Agatha M. Thrash, M.D.
Preventive Medicine

Twenty-one individuals were tested for reducing substances in the blood, using a test kit sensitive to aldehydes, alcohols (including amyl, butyl, propyl), and fermentation processes in the gastrointestinal tract. Blood samples were obtained at the following times: before breakfast, mid-morning, before dinner, mid-afternoon, and about seven p.m.

Alimentary reducing substances may normally range from 0-5 mg. per hundred cc's. Since none of the individuals had been consuming alcohol or other hydrocarbons in foods or drinks, it is assumed that all the reducing substances were produced by gastrointestinal fermentation. While any amount of these chemicals in the blood is injurious, the greater the level, the more injury inflicted. It has been noted that 50 mg. per hundred cc's will give most individuals grossly measurable signs of intoxication of the nervous system. The critical level of obvious intoxication is around l00 mg. per hundred cc's. Severe motor intoxication begins at about 200 mg. per hundred cc's and stupor at about 300 mg. per hundred cc's.

Even very small levels of blood alcohol reduce mental acuity and the processing of information by the brain. Alimentary alcohol production should be prevented, if possible, to avoid interference with the higher (but difficult to measure) functions of judgment, reason, tact, discernment, etc.

There developed from our study certain patterns of blood alcohol levels corresponding with the meal patterns of the individual tested. Six of the individuals ate no between meal snacks, no complex mixtures, and a limit of three dishes at each meal with bread and spread. These persons took only two meals daily. These six individuals showed the lowest blood alcohol levels, a sum of the five specimens reaching no higher than 24 mg. per hundred cc's, or an average of slightly less than 4 mg. per hundred cc's per specimen. The range of the sums for the five specimens was from 15-24 mg. per hundred cc's for the six individuals. Thirteen individuals also ate no between meal snacks, but had complex mixtures at two meals, and a total of seven dishes with bread and spread. One of these individuals had a small evening meal. The range of sums was from 27-50 mg. per hundred cc's or an average of slightly under 10 mg. per hundred cc's per specimen.

One individual with the hypoglycemic syndrome, but with a meal pattern similar to the six having a low level, showed 88 mg. per hundred cc's as a sum for his five specimens, or slightly less than 18 mg. per hundred cc's as an average specimen level. It has been found in subsequent tests that individuals with the hypoglycemic syndrome, and the high transit time which usually accompanies this condition, are heavy fermenters, and produce much reducing material. The highest level obtained was in an individual who ate between meal snacks, complex mixtures, eight dishes at meals, and three or more meals daily. The level was 236 mg. per hundred cc's for the sum of five specimens, or an average of 47 mg. per hundred cc's as an average specimen level.
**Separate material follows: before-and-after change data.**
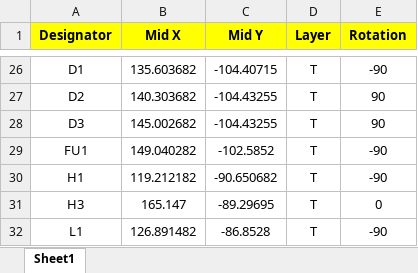
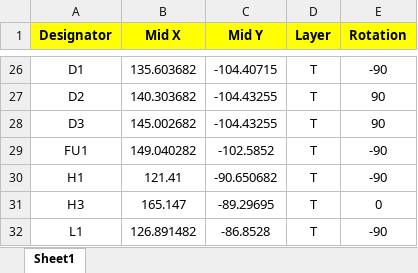
Before and after one commit to rallepalaveev/A2Pico2, an Excel workbook: v1.2/A2PICO2.v1.2_CPL.xlsx, sheet Sheet1, drawn as a sheet; only a part is shown, gaps mark what is left out; values as stored, in another font and other column widths than the file's, no borders; the diff names each change by its address in the sheet, - before the commit and + after, or states it on an @@ line.

Commit message:
Add files via upload

```diff
--- a/v1.2/A2PICO2.v1.2_CPL.xlsx (sheet Sheet1)
+++ b/v1.2/A2PICO2.v1.2_CPL.xlsx (sheet Sheet1)
-B30 (Mid X): 119.212182
+B30 (Mid X): 121.41
```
Some specimen levels were high enough to expect that signs of nervous system intoxication could have been demonstrated by proper testing.

The level of reducing substances was most likely to be elevated in the specimen taken before 6:30 a.m. or after 7:00 p.m. This would seem to indicate that physical activity might play a factor in the blood levels, either in their formation or in their elimination.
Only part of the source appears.